Exercise prompt: Wherever a line holds the word "LNCS", copy that line from the data.

Task data:
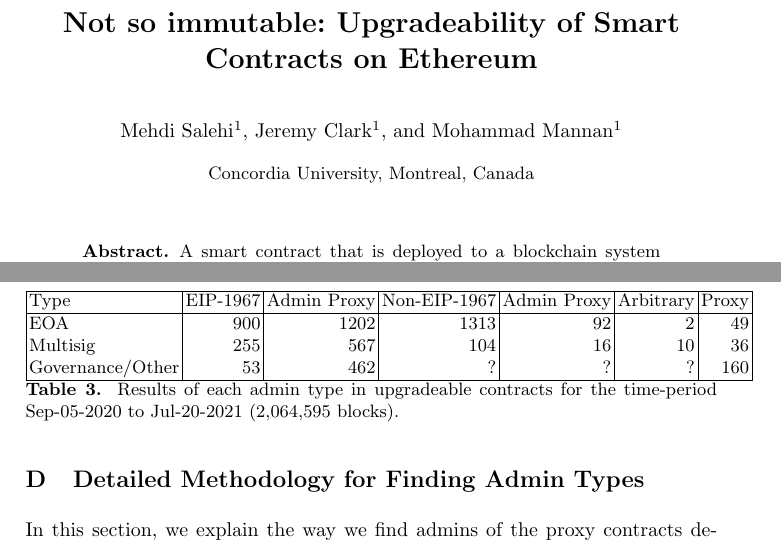
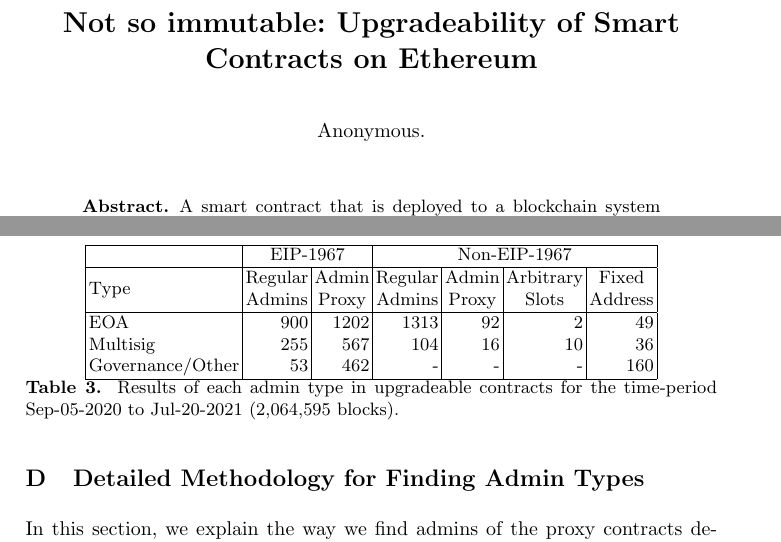
Before and after one commit to MadibaGroup/2021-Upgrade, a LaTeX thesis (LNCS/main.tex, which reads LNCS/sections/appendix.tex): two parts of pages 1 and 27 of 31, joined at a grey line, cut so that both start at the same text. Compiled offline with pdfLaTeX.

Commit message:
Admin Table

```diff
--- a/LNCS/main.tex
+++ b/LNCS/main.tex
@@ -19,8 +19,8 @@
 \mainmatter
 
 \title{Not so immutable: Upgradeability of Smart Contracts on Ethereum}
-\author{Mehdi Salehi\inst{1} \and Jeremy Clark\inst{1} \and Mohammad Mannan\inst{1}}
-\institute{Concordia University, Montreal, Canada}
+\author{Anonymous.}
+\institute{}
 
 \maketitle
 
--- a/LNCS/sections/appendix.tex
+++ b/LNCS/sections/appendix.tex
@@ -200,11 +200,12 @@ The whole process is depicted in the figure\ref{Admins}.
 \begin{table}[t]
 \centering
 \begin{tabular}{|l|r|r|r|r|r|r|}
+\hline      &\multicolumn{2}{c|}{EIP-1967} & \multicolumn{4}{c|}{Non-EIP-1967}         \\
 \hline
-Type 				& EIP-1967	& Admin Proxy	& Non-EIP-1967 	& Admin Proxy 	& Arbitrary  	& Proxy 	\\ \hline
+Type 				& \makecell{Regular\\Admins} & \makecell{Admin\\Proxy} 	& \makecell{Regular\\Admins} 	& \makecell{Admin\\Proxy} & \makecell{Arbitrary\\Slots} &  \makecell{Fixed\\Address}  \\ \hline
 EOA 				& 900  	& 1202		& 1313		& 92			& 2		& 49 		\\
 Multisig 			& 255  	& 567		& 104		& 16			& 10		& 36		\\
-Governance/Other 	& 53  	& 462		& ?			& ?			& ?		& 160 	\\ \hline
+Governance/Other 	& 53  	& 462		& -			& -			& -		& 160 	\\ \hline
 \end{tabular}
 \caption{\label{tab:admindata} Results of each admin type in upgradeable contracts for the time-period {Sep-05-2020} to {Jul-20-2021} (2,064,595 blocks).}
 \vspace{-10pt}
```
Also changed, not shown: LNCS/sections/appendix.tex (4 more changed lines).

Reply:
Before and after one commit to MadibaGroup/2021-Upgrade, a LaTeX thesis (LNCS/main.tex, which reads LNCS/sections/appendix.tex): two parts of pages 1 and 27 of 31, joined at a grey line, cut so that both start at the same text. Compiled offline with pdfLaTeX.
--- a/LNCS/main.tex
+++ b/LNCS/main.tex
--- a/LNCS/sections/appendix.tex
+++ b/LNCS/sections/appendix.tex
Also changed, not shown: LNCS/sections/appendix.tex (4 more changed lines).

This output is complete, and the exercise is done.